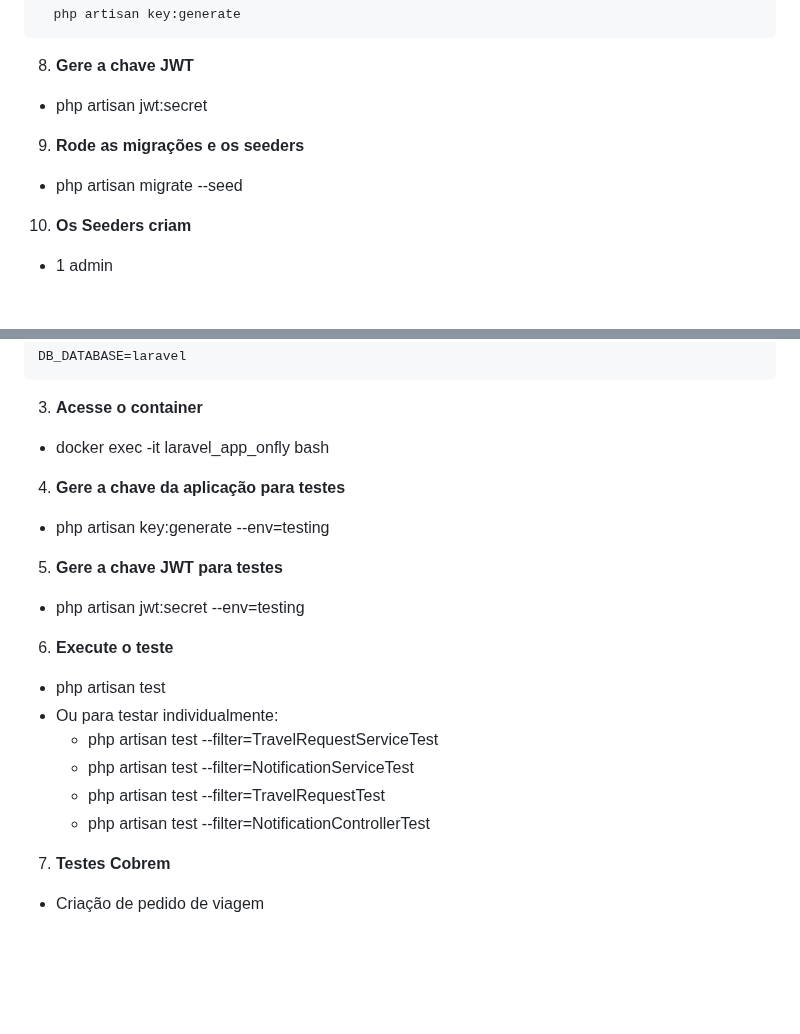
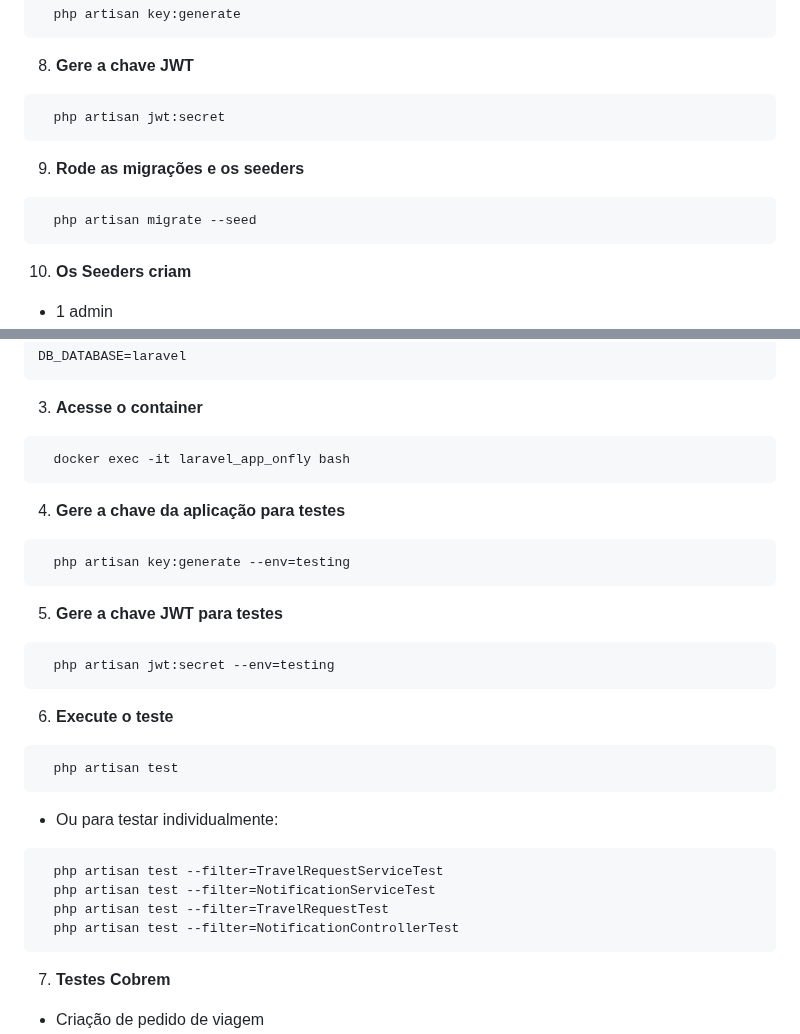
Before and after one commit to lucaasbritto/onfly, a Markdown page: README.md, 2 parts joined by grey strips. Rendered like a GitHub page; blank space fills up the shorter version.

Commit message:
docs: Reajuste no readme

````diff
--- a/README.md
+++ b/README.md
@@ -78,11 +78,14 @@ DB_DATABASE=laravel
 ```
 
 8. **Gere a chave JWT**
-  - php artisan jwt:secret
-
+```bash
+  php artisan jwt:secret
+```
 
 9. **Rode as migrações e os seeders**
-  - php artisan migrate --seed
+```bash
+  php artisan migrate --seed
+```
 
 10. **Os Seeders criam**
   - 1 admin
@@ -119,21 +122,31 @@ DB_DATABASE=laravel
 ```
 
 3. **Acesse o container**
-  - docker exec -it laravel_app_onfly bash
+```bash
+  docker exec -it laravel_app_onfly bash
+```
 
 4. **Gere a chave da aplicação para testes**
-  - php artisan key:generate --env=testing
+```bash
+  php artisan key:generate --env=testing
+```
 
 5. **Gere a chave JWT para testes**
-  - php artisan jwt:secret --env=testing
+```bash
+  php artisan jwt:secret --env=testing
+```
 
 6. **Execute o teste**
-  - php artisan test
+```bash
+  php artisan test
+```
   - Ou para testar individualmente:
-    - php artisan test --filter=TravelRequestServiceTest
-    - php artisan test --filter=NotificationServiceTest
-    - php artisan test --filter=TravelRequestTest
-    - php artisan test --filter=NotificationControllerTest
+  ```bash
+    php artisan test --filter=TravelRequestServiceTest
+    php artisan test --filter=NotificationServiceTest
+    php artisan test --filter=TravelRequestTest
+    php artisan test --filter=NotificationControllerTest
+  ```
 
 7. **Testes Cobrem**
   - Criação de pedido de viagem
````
== == ==
### Work order
Copy out all the records exactly, excluding pictures.

### Reply to the exercise
Before and after one commit to lucaasbritto/onfly, a Markdown page: README.md, 2 parts joined by grey strips. Rendered like a GitHub page; blank space fills up the shorter version.

Commit message:
docs: Reajuste no readme

````diff
--- a/README.md
+++ b/README.md
@@ -78,11 +78,14 @@ DB_DATABASE=laravel
 ```
 
 8. **Gere a chave JWT**
-  - php artisan jwt:secret
-
+```bash
+  php artisan jwt:secret
+```
 
 9. **Rode as migrações e os seeders**
-  - php artisan migrate --seed
+```bash
+  php artisan migrate --seed
+```
 
 10. **Os Seeders criam**
   - 1 admin
@@ -119,21 +122,31 @@ DB_DATABASE=laravel
 ```
 
 3. **Acesse o container**
-  - docker exec -it laravel_app_onfly bash
+```bash
+  docker exec -it laravel_app_onfly bash
+```
 
 4. **Gere a chave da aplicação para testes**
-  - php artisan key:generate --env=testing
+```bash
+  php artisan key:generate --env=testing
+```
 
 5. **Gere a chave JWT para testes**
-  - php artisan jwt:secret --env=testing
+```bash
+  php artisan jwt:secret --env=testing
+```
 
 6. **Execute o teste**
-  - php artisan test
+```bash
+  php artisan test
+```
   - Ou para testar individualmente:
-    - php artisan test --filter=TravelRequestServiceTest
-    - php artisan test --filter=NotificationServiceTest
-    - php artisan test --filter=TravelRequestTest
-    - php artisan test --filter=NotificationControllerTest
+  ```bash
+    php artisan test --filter=TravelRequestServiceTest
+    php artisan test --filter=NotificationServiceTest
+    php artisan test --filter=TravelRequestTest
+    php artisan test --filter=NotificationControllerTest
+  ```
 
 7. **Testes Cobrem**
   - Criação de pedido de viagem
````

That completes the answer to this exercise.